Detroit’s main district had the highest four-year graduation rates compared to other large districts, but more district students dropped out of school than in the previous year. More than 10 percent of Detroit students dropped out of high school in the 2016-17 school year, a slight increase from last year, according to state data.

Nikolai Vitti, Detroit’s school chief, said the report should motivate the district to ensure students are graduating at higher numbers, and are college ready when they leave high school.

“We are focused on creating a college going culture in our high schools by expanding accelerating programs, such as IB, dual enrollment, AP, and Early College,” he said. “We have already expanded SAT preparation during the school day and intend to offer classes within the schedule for this focus with 10th graders next year.”
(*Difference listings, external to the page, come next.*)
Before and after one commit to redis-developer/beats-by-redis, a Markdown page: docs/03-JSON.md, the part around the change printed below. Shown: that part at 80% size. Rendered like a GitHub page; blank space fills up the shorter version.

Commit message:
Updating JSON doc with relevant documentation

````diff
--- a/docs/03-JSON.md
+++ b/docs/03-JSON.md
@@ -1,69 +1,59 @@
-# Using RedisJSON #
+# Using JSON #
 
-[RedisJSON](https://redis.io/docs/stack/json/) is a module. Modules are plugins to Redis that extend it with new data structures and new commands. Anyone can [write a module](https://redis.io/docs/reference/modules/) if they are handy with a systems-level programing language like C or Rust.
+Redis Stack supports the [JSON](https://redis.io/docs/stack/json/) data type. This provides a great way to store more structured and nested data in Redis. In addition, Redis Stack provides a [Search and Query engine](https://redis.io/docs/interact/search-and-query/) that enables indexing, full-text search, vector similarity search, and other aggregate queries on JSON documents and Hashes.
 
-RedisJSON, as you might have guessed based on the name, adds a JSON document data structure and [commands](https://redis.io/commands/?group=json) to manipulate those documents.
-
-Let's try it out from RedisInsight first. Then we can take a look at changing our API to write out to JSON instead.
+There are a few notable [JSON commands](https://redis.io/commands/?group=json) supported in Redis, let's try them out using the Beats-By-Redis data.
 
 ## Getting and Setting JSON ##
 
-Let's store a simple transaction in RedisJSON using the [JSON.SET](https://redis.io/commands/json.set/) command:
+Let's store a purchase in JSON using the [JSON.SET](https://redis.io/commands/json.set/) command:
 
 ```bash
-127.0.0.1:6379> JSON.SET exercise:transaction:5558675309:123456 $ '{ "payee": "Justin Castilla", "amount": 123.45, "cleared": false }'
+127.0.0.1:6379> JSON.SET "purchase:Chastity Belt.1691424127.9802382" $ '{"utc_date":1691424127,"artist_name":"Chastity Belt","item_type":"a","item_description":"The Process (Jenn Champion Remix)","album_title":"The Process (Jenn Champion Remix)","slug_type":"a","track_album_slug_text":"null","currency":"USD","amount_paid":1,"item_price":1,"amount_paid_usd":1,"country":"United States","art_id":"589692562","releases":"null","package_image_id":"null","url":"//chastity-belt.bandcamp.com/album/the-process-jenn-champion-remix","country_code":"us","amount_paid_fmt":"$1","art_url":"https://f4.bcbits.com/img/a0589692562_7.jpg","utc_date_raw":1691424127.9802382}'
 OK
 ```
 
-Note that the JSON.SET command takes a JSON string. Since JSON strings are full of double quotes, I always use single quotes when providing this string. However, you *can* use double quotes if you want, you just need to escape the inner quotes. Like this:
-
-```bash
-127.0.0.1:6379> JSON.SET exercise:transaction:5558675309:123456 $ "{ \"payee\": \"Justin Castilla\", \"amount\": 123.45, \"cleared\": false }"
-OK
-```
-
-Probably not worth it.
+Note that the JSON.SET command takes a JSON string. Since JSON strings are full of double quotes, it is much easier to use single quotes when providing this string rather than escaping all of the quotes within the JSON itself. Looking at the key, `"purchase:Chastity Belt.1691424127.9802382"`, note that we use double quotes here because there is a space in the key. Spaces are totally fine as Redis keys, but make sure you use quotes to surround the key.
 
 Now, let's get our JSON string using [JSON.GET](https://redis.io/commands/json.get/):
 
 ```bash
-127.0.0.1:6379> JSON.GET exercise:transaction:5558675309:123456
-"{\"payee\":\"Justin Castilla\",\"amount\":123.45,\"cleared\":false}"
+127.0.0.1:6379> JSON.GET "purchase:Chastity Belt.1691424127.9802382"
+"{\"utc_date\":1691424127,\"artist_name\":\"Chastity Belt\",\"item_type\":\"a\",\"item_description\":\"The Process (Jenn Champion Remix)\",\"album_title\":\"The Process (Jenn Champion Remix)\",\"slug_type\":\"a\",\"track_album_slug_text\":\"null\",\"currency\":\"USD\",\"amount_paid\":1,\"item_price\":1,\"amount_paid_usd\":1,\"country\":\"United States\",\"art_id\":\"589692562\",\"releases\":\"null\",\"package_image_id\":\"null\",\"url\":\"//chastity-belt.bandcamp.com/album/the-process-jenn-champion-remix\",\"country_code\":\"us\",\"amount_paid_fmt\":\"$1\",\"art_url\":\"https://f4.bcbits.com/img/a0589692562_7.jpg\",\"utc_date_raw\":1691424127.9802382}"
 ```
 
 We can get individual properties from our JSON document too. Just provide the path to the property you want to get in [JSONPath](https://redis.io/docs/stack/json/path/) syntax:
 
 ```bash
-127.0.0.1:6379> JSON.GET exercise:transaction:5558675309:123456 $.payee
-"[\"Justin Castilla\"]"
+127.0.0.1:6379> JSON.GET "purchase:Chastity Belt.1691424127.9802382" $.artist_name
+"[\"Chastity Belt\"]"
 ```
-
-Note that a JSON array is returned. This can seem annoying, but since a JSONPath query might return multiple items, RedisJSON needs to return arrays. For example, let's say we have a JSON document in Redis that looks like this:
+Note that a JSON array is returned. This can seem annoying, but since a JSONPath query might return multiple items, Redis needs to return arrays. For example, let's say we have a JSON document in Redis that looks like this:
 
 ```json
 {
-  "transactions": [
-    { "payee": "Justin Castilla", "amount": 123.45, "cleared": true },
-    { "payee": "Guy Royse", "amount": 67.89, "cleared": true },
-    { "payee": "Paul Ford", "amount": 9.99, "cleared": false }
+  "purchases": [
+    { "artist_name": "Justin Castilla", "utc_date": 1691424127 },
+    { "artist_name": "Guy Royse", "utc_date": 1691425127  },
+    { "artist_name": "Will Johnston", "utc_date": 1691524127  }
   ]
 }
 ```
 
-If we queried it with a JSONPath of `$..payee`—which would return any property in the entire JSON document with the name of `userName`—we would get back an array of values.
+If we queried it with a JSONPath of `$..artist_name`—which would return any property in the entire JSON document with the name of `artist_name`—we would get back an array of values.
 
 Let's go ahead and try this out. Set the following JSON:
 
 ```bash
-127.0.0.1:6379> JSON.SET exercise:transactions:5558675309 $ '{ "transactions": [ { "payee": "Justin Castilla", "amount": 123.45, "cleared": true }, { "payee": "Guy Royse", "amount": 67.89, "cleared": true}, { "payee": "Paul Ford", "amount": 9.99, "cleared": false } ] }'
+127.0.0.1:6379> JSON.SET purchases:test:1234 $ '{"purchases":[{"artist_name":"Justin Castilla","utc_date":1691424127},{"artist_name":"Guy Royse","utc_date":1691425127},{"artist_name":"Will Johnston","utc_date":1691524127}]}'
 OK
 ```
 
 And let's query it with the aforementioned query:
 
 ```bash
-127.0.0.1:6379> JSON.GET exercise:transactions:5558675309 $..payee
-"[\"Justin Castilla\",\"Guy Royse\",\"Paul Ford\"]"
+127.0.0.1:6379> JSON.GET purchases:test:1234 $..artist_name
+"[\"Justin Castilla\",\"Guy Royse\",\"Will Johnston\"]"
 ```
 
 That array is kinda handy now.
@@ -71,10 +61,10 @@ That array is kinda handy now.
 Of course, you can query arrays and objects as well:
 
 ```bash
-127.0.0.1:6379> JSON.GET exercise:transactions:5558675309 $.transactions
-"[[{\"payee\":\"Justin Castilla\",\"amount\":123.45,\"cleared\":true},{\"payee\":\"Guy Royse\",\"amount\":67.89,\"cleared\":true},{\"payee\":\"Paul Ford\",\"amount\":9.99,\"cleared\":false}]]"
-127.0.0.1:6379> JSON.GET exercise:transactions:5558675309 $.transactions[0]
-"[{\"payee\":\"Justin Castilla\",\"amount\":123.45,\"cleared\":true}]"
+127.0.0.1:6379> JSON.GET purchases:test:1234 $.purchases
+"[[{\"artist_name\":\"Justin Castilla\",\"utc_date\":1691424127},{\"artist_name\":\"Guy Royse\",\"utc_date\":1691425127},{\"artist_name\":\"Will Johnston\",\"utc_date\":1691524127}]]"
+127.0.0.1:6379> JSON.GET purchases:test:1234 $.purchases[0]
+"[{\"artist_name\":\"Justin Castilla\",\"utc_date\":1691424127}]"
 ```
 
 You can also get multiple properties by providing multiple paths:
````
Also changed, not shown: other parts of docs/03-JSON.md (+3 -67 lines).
Focusing on strengthening basic skills among elementary and middle school students also will better prepare them for college after graduation, Vitti said.

“Most importantly, if we teach the Common Core standards with fidelity and a stronger aligned curriculum, which we will next year at the K-8 level for reading and math, our students will be exposed to college ready skills and knowledge,” he added. “We look forward to demonstrating the true and untapped talent of our students in the years to come.”

But in spite of steady dropout rates and relatively low college readiness numbers, state officials were upbeat about the graduation results.

“This is the first time the statewide four-year graduation rate has surpassed 80 percent since we started calculating rates by cohorts eleven years ago,” said Tom Howell, director of the Michigan Center for Educational Performance and Information, which tracks school data. “This increase is in line with how the statewide graduation rate has been trending gradually upward.”

Search below to see the four-year graduation rates and college readiness rates for all Michigan high schools.